Date of Award

Spring 5-2017

Document Type


Degree Name

Doctor of Philosophy (PhD)



First Advisor

Mike Sell, Ph.D.

Second Advisor

Veronica Watson, Ph.D.

Third Advisor

Michael Williamson, Ph.D.

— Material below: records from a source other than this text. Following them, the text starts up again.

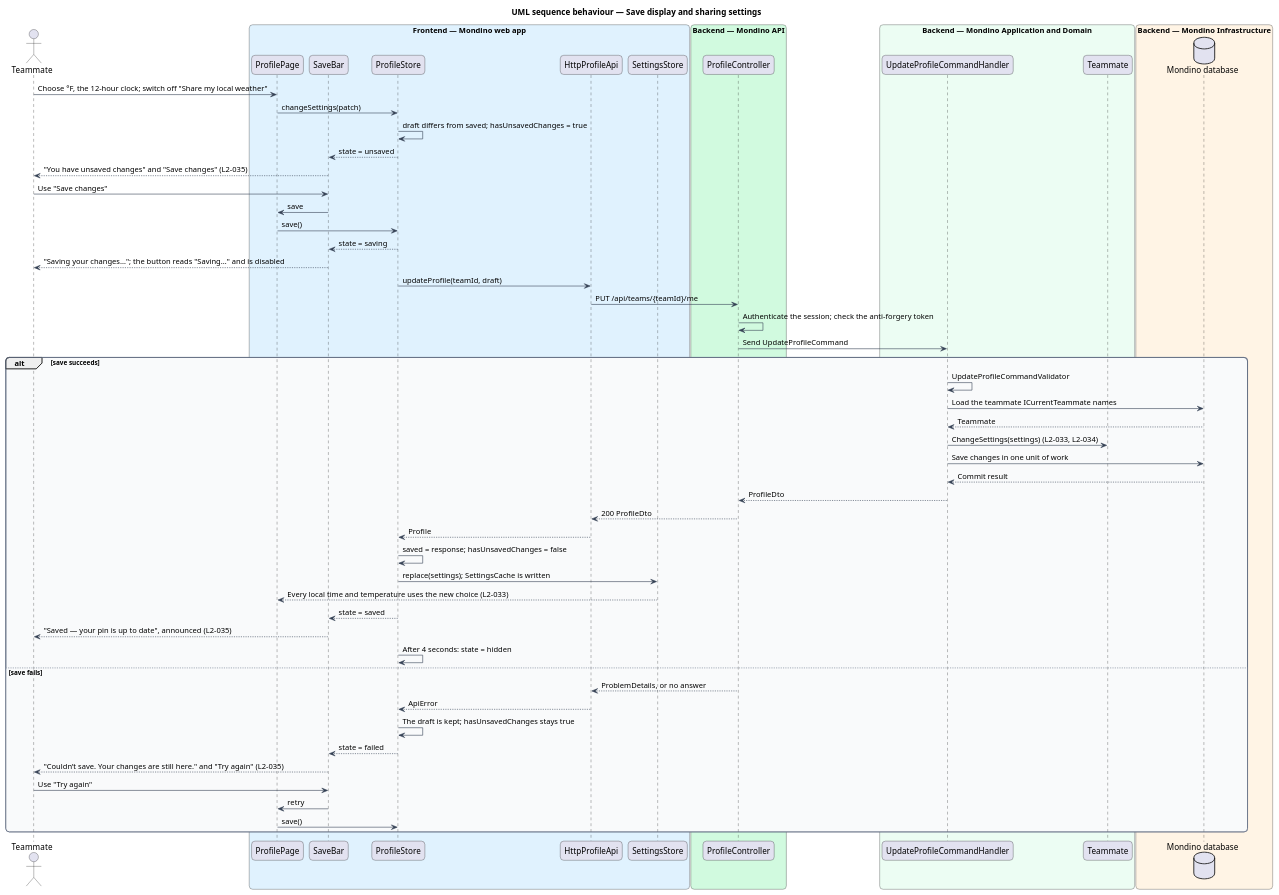
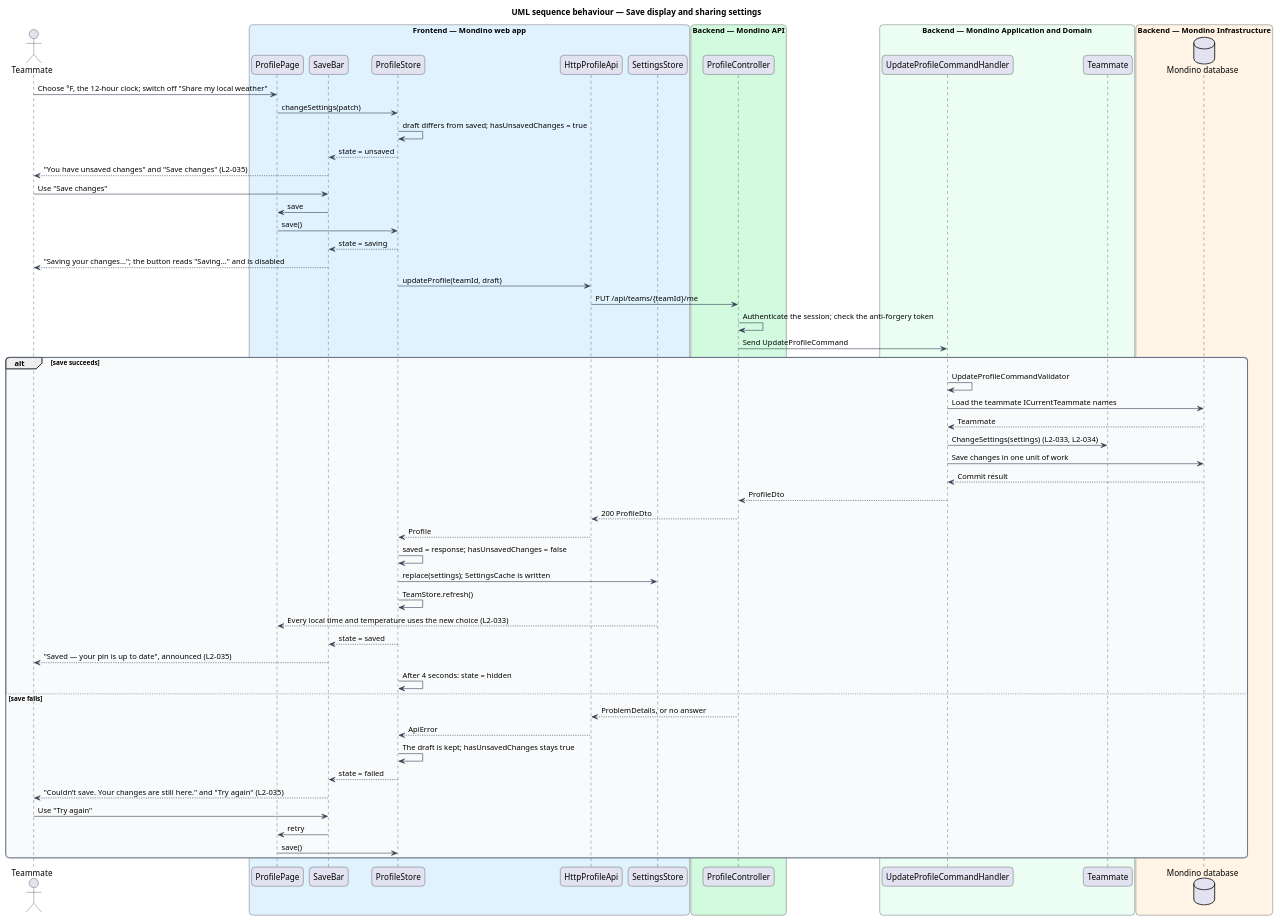
Before and after one commit to QuinntyneBrown/Mondino: the diagram in docs/detailed-designs/profile/choose-display-and-sharing/diagrams/sequence-save-settings.puml, drawn with PlantUML. The commit also changed 12 other files, not shown here.

First line of the commit message:
Close the gaps a reader of the daily-use flow found: eighth pass

```diff
--- a/docs/detailed-designs/profile/choose-display-and-sharing/diagrams/sequence-save-settings.puml
+++ b/docs/detailed-designs/profile/choose-display-and-sharing/diagrams/sequence-save-settings.puml
@@ -1,75 +1,76 @@
 @startuml
 title UML sequence behaviour — Save display and sharing settings
 skinparam backgroundColor #FFFFFF
 skinparam shadowing false
 skinparam roundcorner 12
 skinparam defaultFontName Arial
 skinparam ArrowColor #344054
 skinparam rectangle {
   BorderColor #344054
   FontColor #101828
 }
 skinparam package {
   BorderColor #667085
   FontColor #101828
   BackgroundColor #F9FAFB
 }
 actor "Teammate" as actor
 box "Frontend — Mondino web app" #E0F2FE
   participant "ProfilePage" as page
   participant "SaveBar" as bar
   participant "ProfileStore" as store
   participant "HttpProfileApi" as client
   participant "SettingsStore" as settings
 end box
 box "Backend — Mondino API" #D1FADF
   participant "ProfileController" as controller
 end box
 box "Backend — Mondino Application and Domain" #ECFDF3
   participant "UpdateProfileCommandHandler" as handler
   participant "Teammate" as entity
 end box
 box "Backend — Mondino Infrastructure" #FFF4E5
   database "Mondino database" as db
 end box
 actor -> page : Choose °F, the 12-hour clock; switch off "Share my local weather"
 page -> store : changeSettings(patch)
 store -> store : draft differs from saved; hasUnsavedChanges = true
 store --> bar : state = unsaved
 bar --> actor : "You have unsaved changes" and "Save changes" (L2-035)
 actor -> bar : Use "Save changes"
 bar -> page : save
 page -> store : save()
 store --> bar : state = saving
 bar --> actor : "Saving your changes…"; the button reads "Saving…" and is disabled
 store -> client : updateProfile(teamId, draft)
 client -> controller : PUT /api/teams/{teamId}/me
 controller -> controller : Authenticate the session; check the anti-forgery token
 controller -> handler : Send UpdateProfileCommand
 alt save succeeds
   handler -> handler : UpdateProfileCommandValidator
   handler -> db : Load the teammate ICurrentTeammate names
   db --> handler : Teammate
   handler -> entity : ChangeSettings(settings) (L2-033, L2-034)
   handler -> db : Save changes in one unit of work
   db --> handler : Commit result
   handler --> controller : ProfileDto
   controller --> client : 200 ProfileDto
   client --> store : Profile
   store -> store : saved = response; hasUnsavedChanges = false
   store -> settings : replace(settings); SettingsCache is written
+  store -> store : TeamStore.refresh()
   settings --> page : Every local time and temperature uses the new choice (L2-033)
   store --> bar : state = saved
   bar --> actor : "Saved — your pin is up to date", announced (L2-035)
   store -> store : After 4 seconds: state = hidden
 else save fails
   controller --> client : ProblemDetails, or no answer
   client --> store : ApiError
   store -> store : The draft is kept; hasUnsavedChanges stays true
   store --> bar : state = failed
   bar --> actor : "Couldn’t save. Your changes are still here." and "Try again" (L2-035)
   actor -> bar : Use "Try again"
   bar -> page : retry
   page -> store : save()
 end
 @enduml
```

This dissertation has as its object of investigation the similarities between two distinct cultural entities that occurred at roughly the same time: the United States-based Black Arts Movement (BAM) and the career of African writer and political activist Wole Soyinka. These similarities are intriguing because, despite there being no discernible paths of influence, Soyinka and the BAM represent parallel developments concerning four key issues that shaped their effort to destroy the hegemony of white supremacism: (1) critical perspectives on essentialism, (2) commitment to the oppressed, (3) innovative leadership, and (4) use of theatre. My introduction describes the roles these four key issues played in both the U.S. and Africa. Next, it discusses the roles of Black Nationalism in Black literature and literary studies and the usefulness of a Black Aesthetic in the development of a self-loving Black nation. DuBois’s concept of double-consciousness is an essential fact of Black or non-European existence for the BAM and one that also shapes Soyinka’s works, though few have noted this. Chapter One, examines the BAM’s position on the aforementioned critical issues. I will examine what the BAM writers did as a collective in a concerted effort to celebrate and critique Black culture, their commitment to the theatre as both an art form and institution, and their concern with Black essentialism and a critical attitude towards the Harlem Renaissance. Chapter Two, articulates Soyinka’s concern for the same four aforementioned critical issues. For Soyinka, cultural productions must be political; aesthetics cannot be divorced from politics. The artist, first, must make use of Black expressive culture in order to advance a Black Aesthetic. This conception represents the hallmark of Soyinkan theatre. In Chapter Three, I compare and contrast the BAM and Soyinka regarding the politics of theatre as popular art, a vision of a just civil society, and the conception of theatre as a people’s art. Key to my comparative analysis is the fact that the BAM focuses on Black urban folk culture, while Soyinka’s plays focus on Yoruban African traditions and myths and a multicultural conception of Blackness.